Consider the corresponding variance of the number of squarefree integers on a short interval [n+1, n+N]
and let x tend to infinity. In 1982, R.Hall proved that the limiting variance behaves asymptotically,
as N tends to infinity, like C*N^{1/2} for some constant C. In 1987, Hall also derived some estimates
for higher moments of this random variable. Following another method, we will obtain a different estimate
for the third moment. If time permits, we will also discuss higher moments and generalization of Hall's
result to the case of kfree integers. 




Date: 
October 9^{th} 2014 
Speaker: 
William A. Veech (Rice University) 
Title: 
Generalized MorseKaktuani Flows. 
Abstract: 
The ProuhetThueMorse sequence and its generalizations have occured in many settings.
``MorseKakutani flow'' refers to Kakutani's 1967 generalization of the Morse minimal flow (1922).
These flows are $\mathbb{Z}_2$ skew products of almost onetoone extensions of the adding machine ($x \to x+1$ on the $2$adic completion of $\mathbb{Z}$).
``Generalized MorseKakutani flow'' is a $K$ skew product of similar construct,
with base flow a factor of $x\to x+1$ on the profinite completion $\mathbb{Z}$ and $K$ any compact group of countable density.
A review of definitions and some old theorems will be followed by a sketch of a proof that Sarnak's M\"obius Orthogonality Conjecture
holds for a restricted class generalized MorseKakutani flows. 
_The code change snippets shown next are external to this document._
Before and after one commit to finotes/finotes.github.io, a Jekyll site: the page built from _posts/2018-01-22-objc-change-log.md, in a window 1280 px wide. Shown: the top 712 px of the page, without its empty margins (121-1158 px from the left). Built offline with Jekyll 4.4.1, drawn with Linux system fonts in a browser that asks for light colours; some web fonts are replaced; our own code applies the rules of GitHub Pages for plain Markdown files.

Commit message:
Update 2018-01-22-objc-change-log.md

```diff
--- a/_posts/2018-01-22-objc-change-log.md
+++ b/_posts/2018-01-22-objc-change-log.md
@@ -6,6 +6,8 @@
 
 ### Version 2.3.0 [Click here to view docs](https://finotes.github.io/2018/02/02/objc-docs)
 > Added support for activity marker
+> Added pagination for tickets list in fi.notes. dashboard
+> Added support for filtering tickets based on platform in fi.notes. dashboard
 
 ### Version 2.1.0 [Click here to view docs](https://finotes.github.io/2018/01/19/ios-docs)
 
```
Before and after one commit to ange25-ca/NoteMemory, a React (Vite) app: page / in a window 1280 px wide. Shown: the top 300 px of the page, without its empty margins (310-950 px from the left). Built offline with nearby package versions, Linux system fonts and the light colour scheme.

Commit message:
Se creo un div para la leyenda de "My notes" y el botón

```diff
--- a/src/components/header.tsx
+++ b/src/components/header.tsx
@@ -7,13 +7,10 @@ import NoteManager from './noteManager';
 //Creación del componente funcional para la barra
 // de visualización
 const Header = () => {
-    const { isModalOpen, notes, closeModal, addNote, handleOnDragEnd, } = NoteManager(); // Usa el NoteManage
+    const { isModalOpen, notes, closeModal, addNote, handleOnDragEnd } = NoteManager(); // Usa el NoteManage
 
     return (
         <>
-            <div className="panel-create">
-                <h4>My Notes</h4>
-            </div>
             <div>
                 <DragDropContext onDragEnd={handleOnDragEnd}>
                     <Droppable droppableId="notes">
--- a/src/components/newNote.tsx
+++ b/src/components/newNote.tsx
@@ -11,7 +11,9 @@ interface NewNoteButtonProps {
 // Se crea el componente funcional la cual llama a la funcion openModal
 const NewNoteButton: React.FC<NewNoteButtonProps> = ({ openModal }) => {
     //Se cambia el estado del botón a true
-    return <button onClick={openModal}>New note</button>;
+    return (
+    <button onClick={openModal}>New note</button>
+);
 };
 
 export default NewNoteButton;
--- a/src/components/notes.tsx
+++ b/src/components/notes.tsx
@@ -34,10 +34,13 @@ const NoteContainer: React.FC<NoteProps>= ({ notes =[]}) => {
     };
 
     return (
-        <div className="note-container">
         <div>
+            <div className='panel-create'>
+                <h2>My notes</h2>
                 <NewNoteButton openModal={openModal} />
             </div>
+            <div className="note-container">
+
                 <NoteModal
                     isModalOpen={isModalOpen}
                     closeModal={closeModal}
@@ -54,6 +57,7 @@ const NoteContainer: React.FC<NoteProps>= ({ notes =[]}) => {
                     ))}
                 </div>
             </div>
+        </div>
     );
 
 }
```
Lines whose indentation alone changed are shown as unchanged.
Date: 
October 2^{nd} 2014 
Speaker: 
Mihaela Ignatova (Princeton University) 
Title: 
On wellposedness and small data global existence for a damped free
boundary fluidstructure model . 
Abstract: 
We address a fluidstructure system which consists of the incompressible NavierStokes
equations and a damped linear wave equation defined on two dynamic domains. The equations are coupled through transmission boundary conditions and additional
boundary stabilization effects imposed on the free moving interface separating the two domains. We first discuss the local in time existence and uniqueness of
solutions. Given sufficiently small initial data, we prove the global in time existence of solutions.
This is a joint work with I. Kukavica, I. Lasiecka, and A. Tuffaha. 




Date: 
September 25^{th} 2014 
Speaker: 
InJee Jeong (Princeton University) 
Title: 
A blowup result for dyadic models of fluid dynamics. 
Abstract: 
Dyadic models in fluid dynamics are toy models for Euler and NavierStokes equations.
Among many interesting results that can be proved in these models, we will focus on blowup results; that is, some Sobolev
norm can become infinite in finite time.
This is joint work with Dong Li. 











Last update: 20150624